Despite Pousette-Dart’s considerable talent, the idiosyncratic nature of his paintings contributed to his marginalization. Influenced by surrealism, the studies of Freud and Jung, African art, and Pacific Northwest Native American art, Pousette-Dart pursued the transcendental not only in abstract forms, but also in the very way in which he applied paint. In his textured works, thick impasto and solid brushstrokes shimmer with light and color, conveying his belief that “the spiritual doesn’t have to do with the lack of the material . . . if there is a heaven, it is the wonderful working of this world.”[3] While he believed that all art was abstract to some degree, he preferred to call his paintings “presences” and “implosions of color” rather than abstractions. A 1997 survey of his career at the Metropolitan Museum of Art, organized by Lowery Stokes Sims and accompanied by a catalogue, sparked a resurgent scholarly and public interest in his art. Since then, several museums have mounted solo exhibitions including the Los Angeles County Museum of Art (2006), Guggenheim Collection in Venice, Italy (2007), and Phillips Collection in Washington, DC (2010).

[1] Michael Klein, “Interior Light: Richard Pousette-Dart,” 1997 Features Archives, (accessed July 2009).

[2] Hilton Kramer, “Young Pousette-Dart, A Precocious Master, Stood on Frontier,” New York Observer, October 5, 2003. (accessed February 2009).
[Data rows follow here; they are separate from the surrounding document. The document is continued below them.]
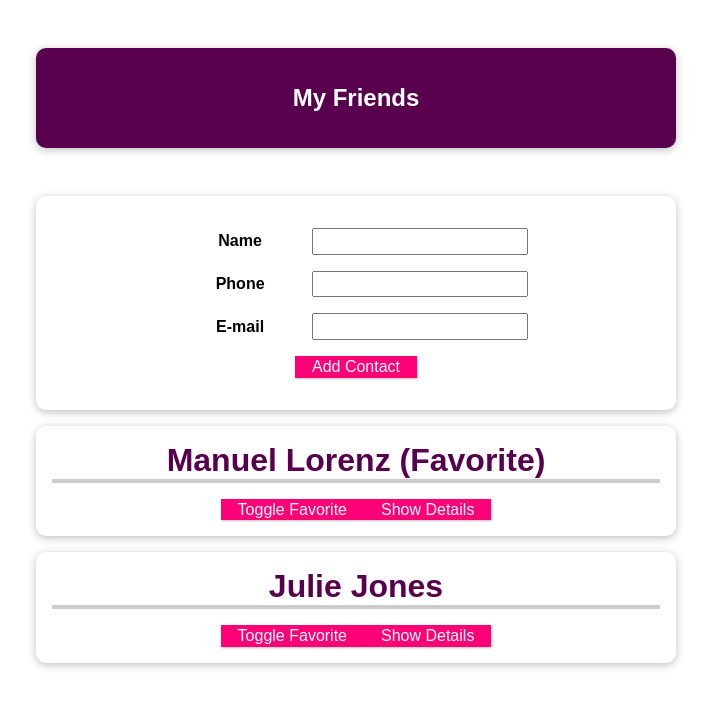
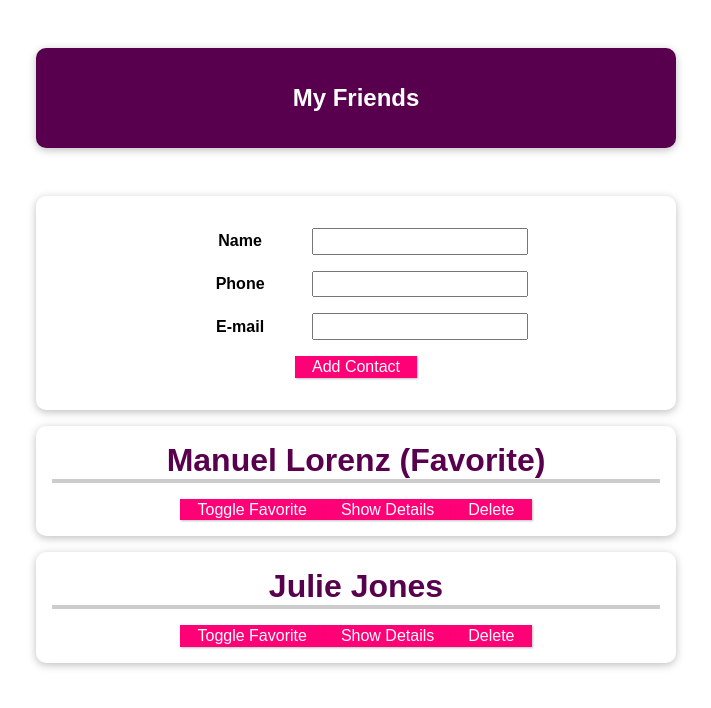
Before and after one commit to Alexinoo/Vue-udemy-CLI-projects, a Vue app: page / in a window 1280 px wide. Shown: the top 708 px of the page, without its empty margins (284-995 px from the left). Built offline with nearby package versions, Linux system fonts and the light colour scheme.

Commit message:
Added delete button for deleting contact ; Hooked in ('delete',id) passed the id

```diff
--- a/src/Components/FriendContact.vue
+++ b/src/Components/FriendContact.vue
@@ -9,6 +9,7 @@
             <li><strong>Phone : </strong>{{ phoneNumber }}</li>
             <li><strong>Email : </strong> {{ emailAddress }}</li>
         </ul>
+        <button v-on:click="$emit('delete' , id )">Delete</button>
     </li>
 </template>
 
@@ -118,6 +119,19 @@
 
          -And now when the toggle-favorite is emitted will carry along the id prop which was supplied as an extra data
 
+         -*****OPTIONS FOR EMITTING***
+
+         <button v-on:click="deleteFriend"></button>
+
+         -You can call a deleteFriend function that emit
+           // deleteFriend(){
+                //     this.$emit('delete')
+                // }
+
+        -OR JUST EMIT directly
+
+          <button v-on:click="$emit('delete')"></button>
+
          -AND NOW WE ARE USING UNIDIRECTION DATA FLOW IN BOTH DIRECTIONS
           I.E. We are using it to pass props data from our App.vue to child component and we are also using it the other way round to emit a custom event from the child component with $emit()  and listening to this custom event in the App.vue to then make changes to the data in the App.vue and then Vue sees something has changed and then updates the UI
 
@@ -177,17 +191,19 @@
                 },
             },
 
-            emits: {
-                'toggle-favorite' : function(id){
+             emits: [ 'toggle-favorit' , 'delete'],
 
-                    if(id){
-                        return true
-                    }else{
-                        console.warn('Id not found');
-                        return false
-                    }
-                }
-            },
+            // emits: {
+            //     'toggle-favorite' : function(id){
+
+            //         if(id){
+            //             return true
+            //         }else{
+            //             console.warn('Id not found');
+            //             return false
+            //         }
+            //     }
+            // },
 
             data(){
 
```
[3] Richard Pousette-Dart, personal communication with Jackson Rushing, February 17, 1986. Quoted in Rushing, “Review: Pousette-Dart’s Spirit-Object,” Art Journal vol. 50, no. 2 (Summer, 1991), 73.